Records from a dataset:

== Segment start ==

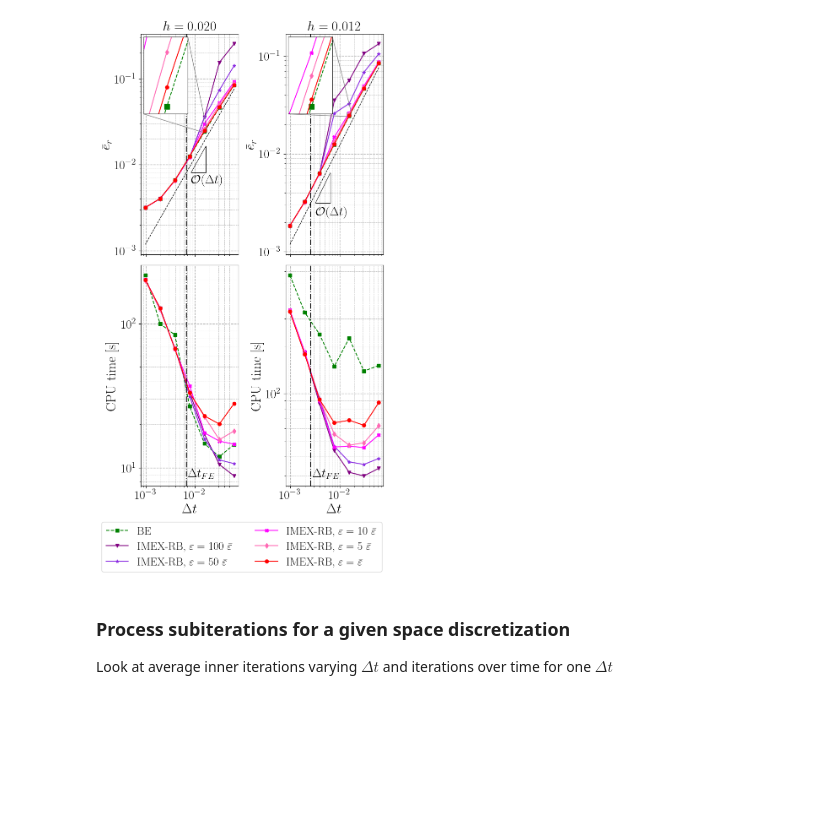
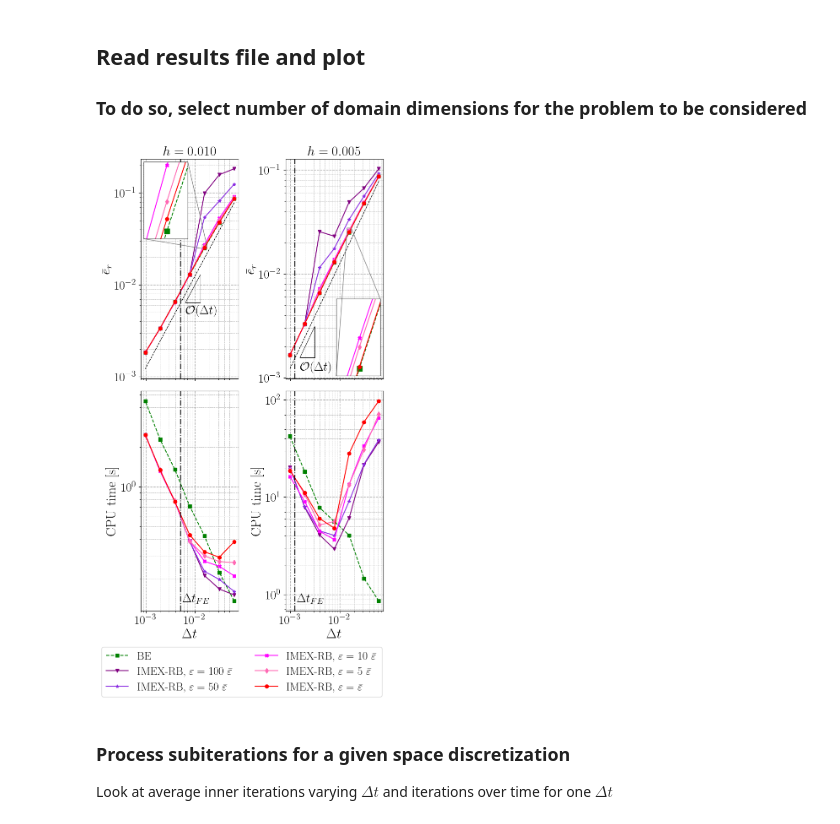
Before and after one commit to Fra-Sala/IMEX-RB, a Jupyter notebook: postprocessing/AdvDiff/EPSvsNt.ipynb, the cells around one changed output. Cells and saved outputs as stored; diff of their text form; code cells hidden in the pictures; blank space fills up the shorter version.

```diff
--- a/postprocessing/AdvDiff/EPSvsNt.ipynb
+++ b/postprocessing/AdvDiff/EPSvsNt.ipynb
@@ -12,13 +14,22 @@ mpl.rcParams.update({
     "font.serif": ["Computer Modern"],
     "text.latex.preamble": r"\usepackage{amsmath}\usepackage{amsfonts}\usepackage{amssymb}"
 })
+# %% [markdown]
+## Read results file and plot
+### To do so, select number of domain dimensions for the problem to be considered
 # %%
 # Select 2 or 3
-dim_problem = 3
+dim_problem = 2
 # %%
-# Prepare to read multiple result files
+# Prepare to read result files
 testname = 'EPSvsNt1'
-base_dir = os.path.abspath(os.path.join(os.getcwd(), ''))
+# Locate parent folder
+try:
+    # in a .py file
+    base_dir = Path(__file__).resolve().parents[2]
+except NameError:
+    # fallback (in a notebook)
+    base_dir = Path().resolve().parents[1]
 problem_name = f'AdvDiff{dim_problem}D'
 # %%
 from mpl_toolkits.axes_grid1.inset_locator import inset_axes, mark_inset
@@ -45,8 +56,6 @@ smaller_fontsize = 21  # 19
 # Load the single results file which now contains data for all Nx_values
 results_path = os.path.join(
     base_dir,
-    os.pardir,
-    os.pardir,
     '__RESULTS',
     problem_name,
     testname,
@@ -122,7 +131,7 @@ for col, Nx in enumerate(Nx_values):
         fontsize=smaller_fontsize,
         ha='left', va='bottom'
     )
-    # Zoom-in: inset
+    # inset
     loc = ('upper left' if col == 0 else 'lower right') if dim_problem==2 else 'upper left'
     axins = inset_axes(
         ax_err, width="45%", height="35%",
@@ -172,34 +181,34 @@ for col, Nx in enumerate(Nx_values):
     f_y = 0.08
     f_x = 0.02
     lxfe = np.log10(x_fe)
     x_text = 10 ** (lxfe + f_x * (lxmax - lxmin))
     y_text = 10 ** (lymin + f_y * (lymax - lymin))
     ax_time.text(
         x_text, y_text,
         r"$\Delta t_{FE}$",
         fontsize=smaller_fontsize,
         ha='left', va='top'
     )
     ax_time.tick_params(axis='both', which='major', labelsize=smaller_fontsize)
     ax_time.grid(which='major', linestyle='--', linewidth=1)
     ax_time.grid(which='minor', linestyle='--', linewidth=0.5)
     ax_time.set_xlabel(r"$\Delta t$", fontsize=larger_fontsize)
     ax_time.set_ylabel("CPU time [s]", fontsize=larger_fontsize)
 
 # External legend for both error and time plots
 handles, labels = axs[1, 0].get_legend_handles_labels()
 fig.legend(
     handles,
     labels,
     loc='lower center',
     bbox_to_anchor=(0.5, -0.11),
     fontsize=smaller_fontsize-2,
     ncol=2
 )
 plt.tight_layout()
 plt.savefig('plots/' + f'{problem_name}_' + f'convergence_times_eps.pdf', bbox_inches="tight")
 # %% [output]
-[figure, old version]
+[figure, new version]
 # %% [markdown]
 ### Process subiterations for a given space discretization
 Look at average inner iterations varying $\Delta t$ and iterations over time
```
Also changed, not shown: parts of 2 cells of this notebook, 4 other files.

== Segment end ==

Directions |
All lines that hold the word "both" should be copied from the data.

Reply to the task |
     ax_time.tick_params(axis='both', which='major', labelsize=smaller_fontsize)
 # External legend for both error and time plots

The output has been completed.